There has been enough fuss over Johnny Depp going into Black Mass that the commercial reception of the film is pretty much locked in; the trailers released in the lead up have all signalled a substantial turn for Depp, whose biggest role in recent times has been as a highly exaggerated and energetic pirate. Any doubts that he could pull of an effective dramatic role as an ice cold, and completely terrifying, South Boston gangster were shot down as soon as the first trailer hit.
And those trailers certainly didn’t lie; Depp pulls of his role as James ‘Whitey’ Bulger with menace and nuance, delivering one of his strongest performances in years, lifted by an impressive cast which includes Kevin Bacon as an FBI boss, Benedict Cumberbatch as a politician and Whitey’s brother, and Joel Edgerton as a high-flying and slightly crooked FBI agent; the latter is the most impressive of the three, with the Australian actor bringing the right balance of nervousness and confidence to his John Connolly.
There isn’t much in the way of originality concerning the plot, which can feel formulaic at times as at spins around the cold ruthlessness of Bulger, who has a strong, fatal (and hypocritical) policy when it comes to snitches or anyone around him who strays from his very straight line – friend or foe. Though there’s that same soulless, lost feeling emanating from Bulger that Al Pacino captured so well in classic gangster flick Scarface when his Tony Montana was briefly at the top of the food chain. Bulger similarly takes no prisoners here; he is strict and unforgiving; straight up creepy when he throws his weight around and arrogantly intimidates almost everyone he comes across.
While there is a method to Bulger which becomes a bit stale at times, the wild card of Connolly balances the drama well, driving the plot with his loyalty to Bulger, whom he grew up with in Southie. Connolly values a loyalty that is more concrete and real than Whitey’s idea of allegiance, using his relationship with the unstoppable crime boss to pull back into the criminal world and convince the gangster to become a loosely-termed snitch for the FBI in exchange for free reign. It’s an offer too good to pass up, even for an anti-snitch gangster who self-righteously murders people for even the smallest mishaps.
Connolly asserts to the FBI that Bulger is a good, reliable source of information on the mafia, convincing his colleagues to overlook Whitey’s social transgressions, which inevitably spin out of control. A matrix of lies and betrayal follow, beefing up the tension on screen which is forever present with Depp hulking around town like an indiscriminate bully on a playground and Connolly working himself into corners just to protect his childhood friend, while also benefiting from the resulting arrests.
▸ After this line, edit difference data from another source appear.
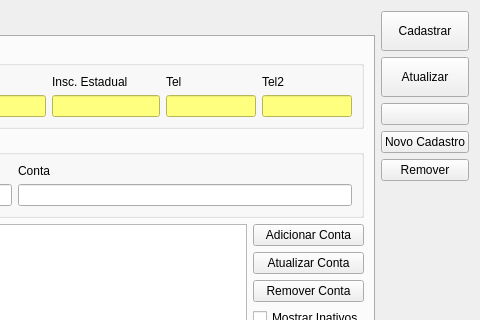
This is ui/cadastroloja.ui in darktorres/ERP-STACCATO as Qt 5 draws it before an edit; both pictures show x 696 to 1176 and y 0 to 320 of the 1176 by 685 pixel window. The edited form follows.
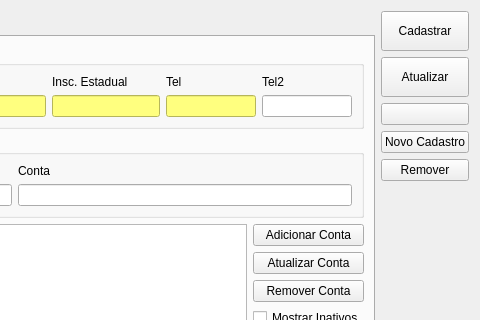
This is the edited form. Icons and pictures are not drawn. Custom widgets are drawn as their Qt base class.

```diff
--- a/ui/cadastroloja.ui
+++ b/ui/cadastroloja.ui
@@ -336,10 +336,6 @@
             <property name="accessibleName">
              <string>Telefone 2</string>
             </property>
-            <property name="styleSheet">
-             <string notr="true">background-color: rgb(255, 255, 127);
-color: rgb(0, 0, 0);</string>
-            </property>
            </widget>
           </item>
           <item row="1" column="0">
```
Left out of the diff: 4 changed lines with no effect on the pictures.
Director Scott Cooper has an admirable craftsmanship here, building an atmosphere which complements the slight fluctuations in Bulger’s temper but ultimately presenting something that borrows much too heavily from superior gangster films of the past. Much of Black Mass plays as a supercut of typical true crime dramas, only really rising into something of it’s own with a very well curated cast. Even minor roles like Kevin Weeks (Breaking Bad’s Jesse Plemons) help move the film forward by playing off of Whitey and demonstrating the nervous, unpredictable nature of life in the middle of a complex dynamic between Whitey’s Winter Hill Gang, the FBI, and unseen mobsters the Angiulo brothers.
Review Score: FOUR STARS (OUT OF FIVE)
Only one feature is included in the one disc DVD release – though it is a good one. A ten-or-so minute featurette focusing on Johnny Depp’s transformation of the role, both in terms of the makeup process, and the character itself. Entertaining and insightful – especially given he was a focal point for any talk or promotion of the film – but sadly all the release has to offer.
Special Features Review Score: ONE AND A HALF STARS (OUT OF FIVE)
Black Mass is available now digitally and will be released on DVD and Blu-Ray on 17th February.
Film review by Chris Singh. Special Features review by Larry Heath.